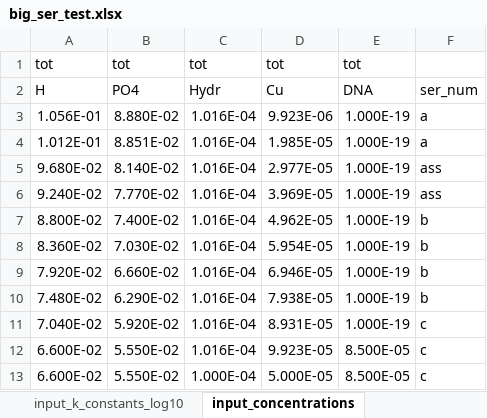
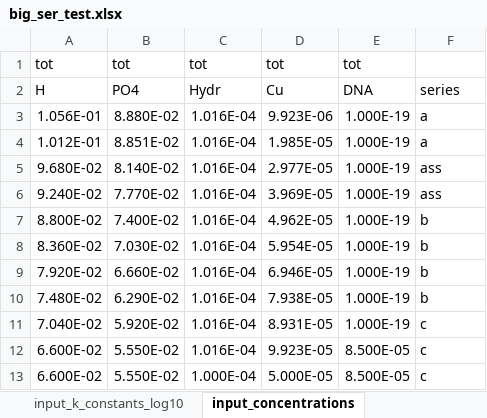
Before and after one commit to ameshkoff/KEV, an Excel workbook: input/concentrations/ds.5p.ser/big_ser_test.xlsx, sheet input_concentrations, drawn as a sheet; values as stored, in another font and other column widths than the file's, no borders; the diff names each change by its address in the sheet, - before the commit and + after, or states it on an @@ line.

```diff
--- a/input/concentrations/ds.5p.ser/big_ser_test.xlsx (sheet input_concentrations)
+++ b/input/concentrations/ds.5p.ser/big_ser_test.xlsx (sheet input_concentrations)
-F2: ser_num
+F2: series
```
Also changed, not shown: 2 other files.
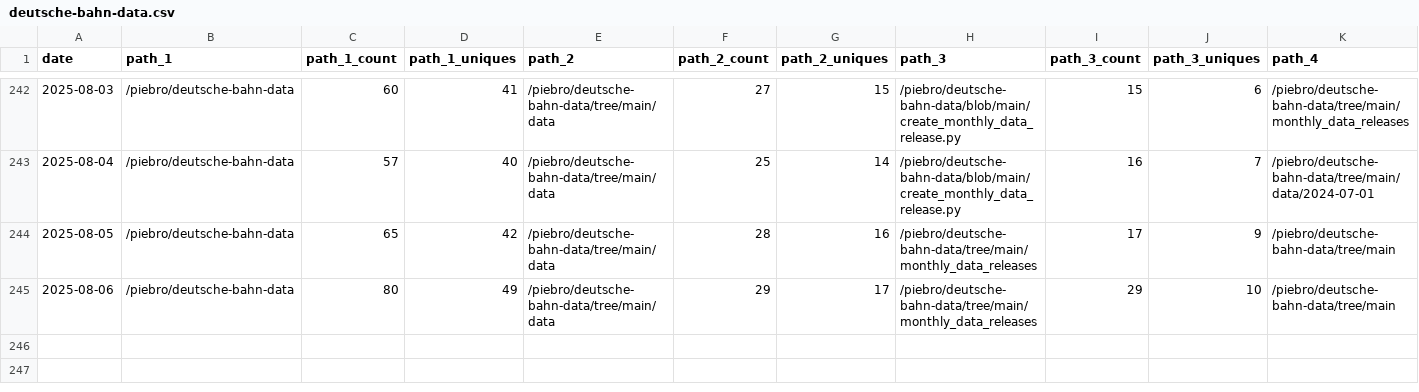
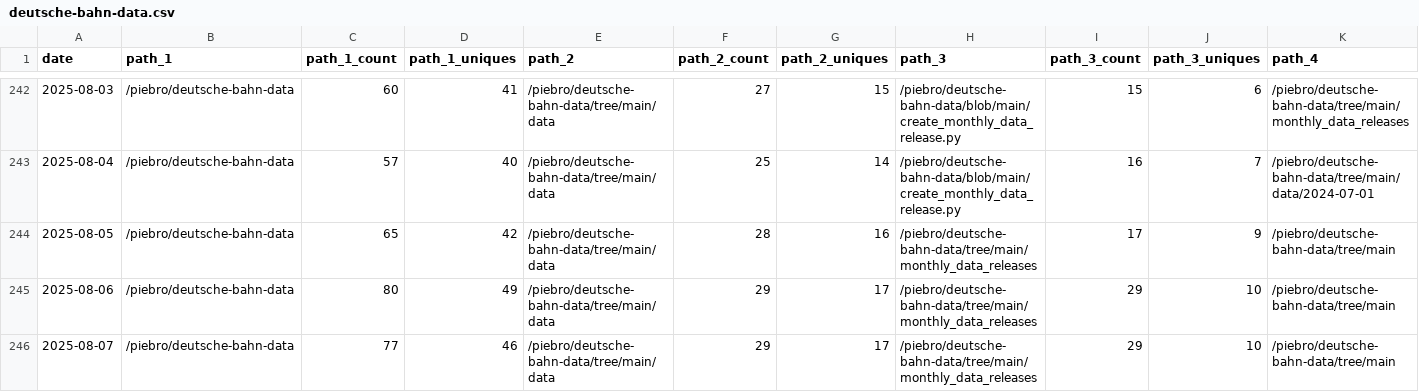
Before and after one commit to piebro/github-repo-traffic-stats, a CSV file: data/github_paths/deutsche-bahn-data.csv, drawn as a sheet; only a part is shown, gaps mark what is left out; rows hold the shown columns only; the diff names each change by its address in the sheet, - before the commit and + after, or states it on an @@ line.

```diff
--- a/data/github_paths/deutsche-bahn-data.csv
+++ b/data/github_paths/deutsche-bahn-data.csv
+row 246: 2025-08-07 | /piebro/deutsche-bahn-data | 77 | 46 | /piebro/deutsche-bahn-data/tree/main/data | 29 | 17 | /piebro/deutsche-bahn-data/tree/main/monthly_data_releases | 29 | 10 | /piebro/deutsche-bahn-data/tree/main
```
Also changed, not shown: data/github_paths/deutsche-bahn-statistics.csv, data/github_paths/factorio-blueprint-visualizer.csv, 51 other files.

What you need to do:
Find the word "Also" in the records, and report each line that has it.

Response:
Also changed, not shown: 2 other files.
Also changed, not shown: data/github_paths/deutsche-bahn-statistics.csv, data/github_paths/factorio-blueprint-visualizer.csv, 51 other files.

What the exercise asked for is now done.